Well, here we go again. The Super NES Classic is here, and surprise surprise, getting your hands on one is harder than breaking into Fort Knox. Now I get that there is an intangible nostalgic value to having a palm-sized SNES loaded with some pretty stellar software, but the box of “joy” still carries imperfections we were all very vocal about with the NES Classic and has none of the modern conveniences we were all hoping for. Plus, the supply is not even close to meeting the demand. What a shocker! Now, I am a devout Nintendo fanboy and was long before the Switch pulled everyone else onto the hype train, but open your eyes, people! Nintendo is playing you for a bunch pf saps!

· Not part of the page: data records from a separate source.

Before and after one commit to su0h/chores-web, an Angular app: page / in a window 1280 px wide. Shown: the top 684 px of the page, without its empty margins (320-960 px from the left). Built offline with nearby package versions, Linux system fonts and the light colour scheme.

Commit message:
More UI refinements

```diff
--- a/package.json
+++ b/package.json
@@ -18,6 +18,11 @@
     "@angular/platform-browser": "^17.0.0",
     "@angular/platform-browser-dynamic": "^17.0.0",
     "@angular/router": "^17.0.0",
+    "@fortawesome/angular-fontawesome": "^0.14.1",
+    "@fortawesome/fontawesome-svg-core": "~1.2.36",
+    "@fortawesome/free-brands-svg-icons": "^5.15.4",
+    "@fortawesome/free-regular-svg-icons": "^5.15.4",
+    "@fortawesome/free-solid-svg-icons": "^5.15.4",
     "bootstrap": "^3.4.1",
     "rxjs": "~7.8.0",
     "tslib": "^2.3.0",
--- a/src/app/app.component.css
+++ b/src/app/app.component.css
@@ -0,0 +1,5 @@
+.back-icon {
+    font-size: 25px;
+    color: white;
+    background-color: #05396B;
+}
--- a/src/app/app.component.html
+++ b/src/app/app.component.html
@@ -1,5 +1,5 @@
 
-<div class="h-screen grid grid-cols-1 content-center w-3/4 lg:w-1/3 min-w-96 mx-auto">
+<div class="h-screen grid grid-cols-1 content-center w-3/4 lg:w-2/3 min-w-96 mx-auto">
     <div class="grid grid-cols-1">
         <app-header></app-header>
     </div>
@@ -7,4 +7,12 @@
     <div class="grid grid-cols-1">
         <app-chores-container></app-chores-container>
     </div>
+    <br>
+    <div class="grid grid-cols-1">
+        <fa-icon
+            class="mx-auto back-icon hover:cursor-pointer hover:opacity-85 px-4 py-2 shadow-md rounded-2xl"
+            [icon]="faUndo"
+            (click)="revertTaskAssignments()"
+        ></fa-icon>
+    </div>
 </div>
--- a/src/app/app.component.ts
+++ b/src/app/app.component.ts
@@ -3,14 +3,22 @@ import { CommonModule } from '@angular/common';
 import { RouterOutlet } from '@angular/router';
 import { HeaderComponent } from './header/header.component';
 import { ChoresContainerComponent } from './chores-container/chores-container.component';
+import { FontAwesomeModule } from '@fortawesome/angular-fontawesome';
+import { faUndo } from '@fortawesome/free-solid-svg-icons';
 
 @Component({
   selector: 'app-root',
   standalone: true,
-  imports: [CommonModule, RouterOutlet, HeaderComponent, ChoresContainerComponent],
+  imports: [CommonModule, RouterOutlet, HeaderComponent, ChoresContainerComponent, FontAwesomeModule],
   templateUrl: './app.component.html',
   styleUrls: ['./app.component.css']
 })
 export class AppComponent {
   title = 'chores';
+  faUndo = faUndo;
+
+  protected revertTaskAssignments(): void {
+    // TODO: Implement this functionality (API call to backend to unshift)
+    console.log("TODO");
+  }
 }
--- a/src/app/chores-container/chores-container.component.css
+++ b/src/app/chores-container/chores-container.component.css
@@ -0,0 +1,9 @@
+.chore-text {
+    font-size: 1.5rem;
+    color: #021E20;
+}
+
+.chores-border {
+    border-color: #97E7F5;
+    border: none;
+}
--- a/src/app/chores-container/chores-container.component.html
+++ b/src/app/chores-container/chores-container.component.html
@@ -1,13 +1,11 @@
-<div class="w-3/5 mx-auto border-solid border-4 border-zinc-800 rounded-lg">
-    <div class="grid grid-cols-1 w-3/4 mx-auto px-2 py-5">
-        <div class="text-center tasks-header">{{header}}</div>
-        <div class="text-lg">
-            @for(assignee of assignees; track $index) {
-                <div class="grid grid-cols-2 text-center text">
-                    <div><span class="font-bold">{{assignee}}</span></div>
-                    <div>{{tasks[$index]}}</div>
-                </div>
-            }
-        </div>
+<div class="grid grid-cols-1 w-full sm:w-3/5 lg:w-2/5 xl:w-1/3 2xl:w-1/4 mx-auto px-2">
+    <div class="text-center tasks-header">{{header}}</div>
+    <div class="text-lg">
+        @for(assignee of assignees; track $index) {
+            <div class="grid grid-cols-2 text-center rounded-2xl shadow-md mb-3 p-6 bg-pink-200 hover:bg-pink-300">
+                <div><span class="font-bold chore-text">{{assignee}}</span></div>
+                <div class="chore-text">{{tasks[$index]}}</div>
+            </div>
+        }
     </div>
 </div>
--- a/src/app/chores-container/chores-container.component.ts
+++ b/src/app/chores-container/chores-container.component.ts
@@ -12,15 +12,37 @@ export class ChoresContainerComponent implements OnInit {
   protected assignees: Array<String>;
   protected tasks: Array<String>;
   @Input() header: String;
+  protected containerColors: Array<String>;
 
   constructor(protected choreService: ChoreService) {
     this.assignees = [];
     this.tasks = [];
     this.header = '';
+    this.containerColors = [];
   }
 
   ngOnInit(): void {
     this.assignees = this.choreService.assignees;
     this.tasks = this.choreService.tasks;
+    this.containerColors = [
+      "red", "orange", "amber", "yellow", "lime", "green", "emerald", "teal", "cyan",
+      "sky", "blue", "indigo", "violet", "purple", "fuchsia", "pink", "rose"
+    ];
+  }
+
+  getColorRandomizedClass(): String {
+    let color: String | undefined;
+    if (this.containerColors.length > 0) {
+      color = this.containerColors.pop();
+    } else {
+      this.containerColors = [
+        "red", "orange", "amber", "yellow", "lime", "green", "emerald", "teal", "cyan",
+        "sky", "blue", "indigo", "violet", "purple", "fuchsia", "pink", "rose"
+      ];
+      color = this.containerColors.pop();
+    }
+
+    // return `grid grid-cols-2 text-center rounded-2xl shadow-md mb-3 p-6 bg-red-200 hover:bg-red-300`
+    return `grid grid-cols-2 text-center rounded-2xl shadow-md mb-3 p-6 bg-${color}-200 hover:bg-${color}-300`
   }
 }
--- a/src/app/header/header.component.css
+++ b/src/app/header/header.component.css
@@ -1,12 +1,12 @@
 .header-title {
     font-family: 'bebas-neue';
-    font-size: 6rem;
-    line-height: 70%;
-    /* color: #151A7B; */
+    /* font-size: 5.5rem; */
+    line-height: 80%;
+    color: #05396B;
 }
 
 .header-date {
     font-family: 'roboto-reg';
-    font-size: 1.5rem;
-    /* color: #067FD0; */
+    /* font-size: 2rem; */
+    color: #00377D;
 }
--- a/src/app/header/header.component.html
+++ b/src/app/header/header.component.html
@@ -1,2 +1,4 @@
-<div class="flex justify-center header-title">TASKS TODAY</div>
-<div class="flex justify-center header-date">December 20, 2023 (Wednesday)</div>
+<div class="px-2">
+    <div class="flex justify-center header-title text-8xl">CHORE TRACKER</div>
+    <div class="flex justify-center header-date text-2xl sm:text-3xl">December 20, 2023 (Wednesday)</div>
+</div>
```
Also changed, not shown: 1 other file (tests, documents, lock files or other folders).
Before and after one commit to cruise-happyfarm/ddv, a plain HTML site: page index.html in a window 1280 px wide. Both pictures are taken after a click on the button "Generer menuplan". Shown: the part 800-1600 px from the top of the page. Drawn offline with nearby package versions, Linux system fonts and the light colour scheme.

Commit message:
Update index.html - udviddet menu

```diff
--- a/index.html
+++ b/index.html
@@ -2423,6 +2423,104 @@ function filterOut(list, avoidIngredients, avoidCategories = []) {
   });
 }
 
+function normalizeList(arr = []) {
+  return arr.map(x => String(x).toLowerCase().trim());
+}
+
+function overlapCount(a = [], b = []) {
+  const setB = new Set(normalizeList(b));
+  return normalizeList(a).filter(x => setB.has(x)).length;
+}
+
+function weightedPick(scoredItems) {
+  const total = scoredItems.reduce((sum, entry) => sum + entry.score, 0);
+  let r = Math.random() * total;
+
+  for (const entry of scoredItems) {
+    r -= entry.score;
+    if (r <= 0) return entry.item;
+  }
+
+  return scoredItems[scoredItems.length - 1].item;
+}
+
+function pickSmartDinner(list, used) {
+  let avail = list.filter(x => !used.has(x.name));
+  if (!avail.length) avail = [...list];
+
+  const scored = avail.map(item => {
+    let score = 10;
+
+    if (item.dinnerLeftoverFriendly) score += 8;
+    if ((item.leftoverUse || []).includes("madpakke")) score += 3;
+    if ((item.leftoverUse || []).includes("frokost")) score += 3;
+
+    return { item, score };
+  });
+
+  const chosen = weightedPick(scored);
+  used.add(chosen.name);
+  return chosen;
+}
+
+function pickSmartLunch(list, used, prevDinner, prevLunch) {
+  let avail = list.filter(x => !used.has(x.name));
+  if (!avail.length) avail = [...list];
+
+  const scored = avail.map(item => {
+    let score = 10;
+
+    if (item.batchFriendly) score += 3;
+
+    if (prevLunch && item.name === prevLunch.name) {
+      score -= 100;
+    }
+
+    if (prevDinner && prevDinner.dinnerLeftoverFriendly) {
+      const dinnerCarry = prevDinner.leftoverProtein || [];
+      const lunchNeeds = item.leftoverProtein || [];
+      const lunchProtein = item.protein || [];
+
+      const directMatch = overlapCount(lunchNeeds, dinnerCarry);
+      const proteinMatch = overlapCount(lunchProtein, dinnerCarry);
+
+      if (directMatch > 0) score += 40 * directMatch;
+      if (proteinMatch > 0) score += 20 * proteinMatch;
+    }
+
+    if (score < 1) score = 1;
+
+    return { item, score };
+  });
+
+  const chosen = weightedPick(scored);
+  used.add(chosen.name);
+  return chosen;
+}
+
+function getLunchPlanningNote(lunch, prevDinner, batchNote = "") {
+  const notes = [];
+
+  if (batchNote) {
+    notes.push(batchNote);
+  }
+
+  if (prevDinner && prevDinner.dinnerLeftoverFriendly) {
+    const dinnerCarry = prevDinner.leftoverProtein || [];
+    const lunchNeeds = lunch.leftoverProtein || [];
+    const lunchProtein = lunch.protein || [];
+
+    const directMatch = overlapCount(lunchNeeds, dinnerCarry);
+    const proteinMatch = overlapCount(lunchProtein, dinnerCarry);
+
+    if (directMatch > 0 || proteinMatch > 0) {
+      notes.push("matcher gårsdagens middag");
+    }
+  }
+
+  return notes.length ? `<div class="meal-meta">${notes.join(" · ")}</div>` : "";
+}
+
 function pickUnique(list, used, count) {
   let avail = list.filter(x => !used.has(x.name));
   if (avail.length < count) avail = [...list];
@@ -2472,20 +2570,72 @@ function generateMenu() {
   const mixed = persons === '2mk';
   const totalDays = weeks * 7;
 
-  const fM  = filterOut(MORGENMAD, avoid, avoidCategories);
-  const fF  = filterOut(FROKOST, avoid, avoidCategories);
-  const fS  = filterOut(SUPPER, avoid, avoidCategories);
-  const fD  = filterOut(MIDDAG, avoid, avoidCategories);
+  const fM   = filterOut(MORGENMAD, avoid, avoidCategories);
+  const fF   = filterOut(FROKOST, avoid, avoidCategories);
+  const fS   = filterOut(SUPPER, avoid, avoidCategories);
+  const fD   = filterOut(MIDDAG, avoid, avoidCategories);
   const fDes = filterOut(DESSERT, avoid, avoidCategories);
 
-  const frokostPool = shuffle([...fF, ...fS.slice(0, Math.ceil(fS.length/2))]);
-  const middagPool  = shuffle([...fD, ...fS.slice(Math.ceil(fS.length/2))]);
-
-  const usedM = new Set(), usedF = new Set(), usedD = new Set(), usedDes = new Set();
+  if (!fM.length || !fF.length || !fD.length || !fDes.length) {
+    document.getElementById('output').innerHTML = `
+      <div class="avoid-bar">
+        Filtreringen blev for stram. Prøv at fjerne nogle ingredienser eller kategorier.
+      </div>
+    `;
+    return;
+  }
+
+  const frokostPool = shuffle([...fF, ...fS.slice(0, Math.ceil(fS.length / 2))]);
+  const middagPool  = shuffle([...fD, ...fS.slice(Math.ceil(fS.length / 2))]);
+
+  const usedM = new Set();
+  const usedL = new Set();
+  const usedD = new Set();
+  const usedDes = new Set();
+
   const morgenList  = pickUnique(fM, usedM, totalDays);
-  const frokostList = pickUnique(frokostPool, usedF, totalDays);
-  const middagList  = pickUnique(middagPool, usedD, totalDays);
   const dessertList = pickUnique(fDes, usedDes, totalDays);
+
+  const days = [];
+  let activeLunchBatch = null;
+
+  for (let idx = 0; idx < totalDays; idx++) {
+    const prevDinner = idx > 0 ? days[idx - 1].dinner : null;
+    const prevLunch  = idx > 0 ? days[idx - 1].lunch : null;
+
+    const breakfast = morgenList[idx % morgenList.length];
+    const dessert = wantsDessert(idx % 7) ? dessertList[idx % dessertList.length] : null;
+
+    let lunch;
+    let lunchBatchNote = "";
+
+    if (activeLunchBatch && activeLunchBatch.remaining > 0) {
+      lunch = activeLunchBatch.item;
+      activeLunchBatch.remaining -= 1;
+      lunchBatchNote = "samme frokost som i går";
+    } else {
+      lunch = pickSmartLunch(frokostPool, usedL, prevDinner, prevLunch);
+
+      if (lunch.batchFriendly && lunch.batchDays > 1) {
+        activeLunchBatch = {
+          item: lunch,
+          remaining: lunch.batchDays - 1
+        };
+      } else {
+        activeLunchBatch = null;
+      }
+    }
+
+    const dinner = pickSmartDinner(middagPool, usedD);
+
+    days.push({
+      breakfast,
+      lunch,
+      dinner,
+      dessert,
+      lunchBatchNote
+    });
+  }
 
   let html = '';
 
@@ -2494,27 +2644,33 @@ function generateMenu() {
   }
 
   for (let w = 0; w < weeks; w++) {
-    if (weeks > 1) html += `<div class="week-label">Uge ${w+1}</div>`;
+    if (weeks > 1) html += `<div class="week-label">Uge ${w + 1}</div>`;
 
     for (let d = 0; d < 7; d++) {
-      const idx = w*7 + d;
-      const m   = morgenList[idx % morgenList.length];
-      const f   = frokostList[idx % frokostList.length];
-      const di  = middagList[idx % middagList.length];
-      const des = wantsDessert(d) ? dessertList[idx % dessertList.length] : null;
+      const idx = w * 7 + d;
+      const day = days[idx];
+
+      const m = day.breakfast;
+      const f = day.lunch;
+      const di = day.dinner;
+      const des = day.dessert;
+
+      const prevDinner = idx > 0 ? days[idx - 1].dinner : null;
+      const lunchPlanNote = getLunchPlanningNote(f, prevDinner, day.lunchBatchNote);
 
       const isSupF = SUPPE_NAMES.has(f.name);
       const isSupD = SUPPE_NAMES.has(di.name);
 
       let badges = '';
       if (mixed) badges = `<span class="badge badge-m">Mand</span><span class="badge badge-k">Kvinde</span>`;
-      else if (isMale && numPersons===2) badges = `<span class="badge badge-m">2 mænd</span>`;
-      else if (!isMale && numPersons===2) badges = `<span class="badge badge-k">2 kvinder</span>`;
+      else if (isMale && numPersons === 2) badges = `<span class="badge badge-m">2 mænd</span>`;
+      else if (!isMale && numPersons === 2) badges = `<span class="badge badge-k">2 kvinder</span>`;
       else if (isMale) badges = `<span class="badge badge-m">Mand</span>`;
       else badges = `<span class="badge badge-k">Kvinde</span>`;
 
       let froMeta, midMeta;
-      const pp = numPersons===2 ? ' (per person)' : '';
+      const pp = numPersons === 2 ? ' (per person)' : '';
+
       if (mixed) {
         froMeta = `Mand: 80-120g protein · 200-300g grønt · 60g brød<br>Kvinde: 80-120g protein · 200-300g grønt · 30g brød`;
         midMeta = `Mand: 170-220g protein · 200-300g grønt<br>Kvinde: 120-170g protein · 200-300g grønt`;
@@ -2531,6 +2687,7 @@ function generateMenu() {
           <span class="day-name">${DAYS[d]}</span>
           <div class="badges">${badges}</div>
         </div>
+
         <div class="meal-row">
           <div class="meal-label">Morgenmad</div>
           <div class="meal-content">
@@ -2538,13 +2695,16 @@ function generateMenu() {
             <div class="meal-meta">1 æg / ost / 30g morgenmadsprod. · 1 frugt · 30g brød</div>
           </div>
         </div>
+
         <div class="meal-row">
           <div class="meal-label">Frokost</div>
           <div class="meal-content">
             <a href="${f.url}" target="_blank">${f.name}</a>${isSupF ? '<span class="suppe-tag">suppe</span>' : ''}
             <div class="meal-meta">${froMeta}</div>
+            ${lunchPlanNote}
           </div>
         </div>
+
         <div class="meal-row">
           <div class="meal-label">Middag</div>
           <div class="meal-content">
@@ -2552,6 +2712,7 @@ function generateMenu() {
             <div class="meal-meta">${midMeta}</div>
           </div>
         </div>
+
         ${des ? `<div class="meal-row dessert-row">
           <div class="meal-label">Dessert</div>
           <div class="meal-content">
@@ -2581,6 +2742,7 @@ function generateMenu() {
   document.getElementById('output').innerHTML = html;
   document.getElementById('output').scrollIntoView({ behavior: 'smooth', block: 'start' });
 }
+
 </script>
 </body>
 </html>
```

Let’s look at the hardware first. It is adorably small, shrunken in scale, but still the same casing as the original console, apart from the flip down controller ports. So small, in fact, that the cartridge slot is nothing more than a glorified groove. Now granted the population of people who still have original Super NES cartridges collecting dust in an attic is relatively small, but giving that flexibility to those hoarders and would-be eBay shoppers would have been a great tip of the hat on Nintendo’s part. The cords are petite as well, just under 5’ for both the HDMI and controller danglers, binding both the console and the player relatively close to the screen. I pity anyone with a 60”+ TV. Sure, the controller cable length is longer than the miniscule NES Classic's, but I sincerely doubt wireless integration would have broken the bank for Nintendo.
Sticking with the controller, it is a faithful recreation of the original, without any added conveniences such as Home or additional buttons. Let’s dwell on those for a minute. In order to return to the Home screen, you must physically hit the reset button on the console or hold down a conglomeration of buttons on a controller for a certain amount of time. Then there’s the rewind feature, which can only be accessed from the Home menu. So unlike every modern console that allows you to stay nestled in a comfortable spot, with the Super NES Classic you may have to work those abs and thighs very time you want to switch games. Which isn’t a big deal, unless you’re swapping between games every five seconds. But the rewind feature, a useful inclusion, may be called upon often. Rare Replay did a great job making their rewind feature fun and simple, scrolling back in time instantly by holding a button and adding a backtracking sound effect along with it. What gives, Nintendo? Is this your way of integrating Wii Fit into the console?
Speaking of software, yes the package is a bargain. (At least for those who adhere to the legal acquisition of these games.) And yes, there are some true classics, but then why is the internet loaded with articles about games people wished were on the Super NES Classic? It was the same outcry with the NES Classic. So again we get the preloaded games bundled with the system and no shred of hope for more. Now Nintendo is likely working on a Virtual Console for the Switch (at least they better be), so that could be the reason for not shoving digital download capabilities on these throwback systems. But why not add an SD slot, cram a dozen or so games on a cartridge, and keep the shelf life of these collectible consoles rolling?
Finally, we come to the issue of supply. Nintendo had the Super NES Classic planned enough in advance that there should be no reason not to keep up with the demand come launch day. Once again, they have opted for a limited quantity production, frustrating everyone not able to click their preorder online fast enough or nab one off a store shelf within the first ten minutes of the doors opening. But then again, that’s half of the hype, isn’t it? Limited stock. Would news outlets be going crazy with short supply articles if Nintendo’s assembly line was cranking these puppies out indefinitely? Like the amiibos, the Big N is dangling a succulent carrot just out of reach and laughing at the millions trying to grab it.
So give the Super NES Classic the praise you want. It’s a nostalgic gem and an homage to a great bygone gaming era, but once again Nintendo failed to listen to the loud criticisms shouted after the launch of the NES Classic. So you may get dozens or even hundreds of hours out of this syrupy system for the retail price of $80 (or a great deal more from resellers), but would you fork over an extra $20-$40 for packed-in wireless controllers with extra convenience buttons and either a digital store or cartridge slot with the promise that more games would be coming to your quaint, little collectible? I certainly would. Feel free to unload your thoughts in the comments below.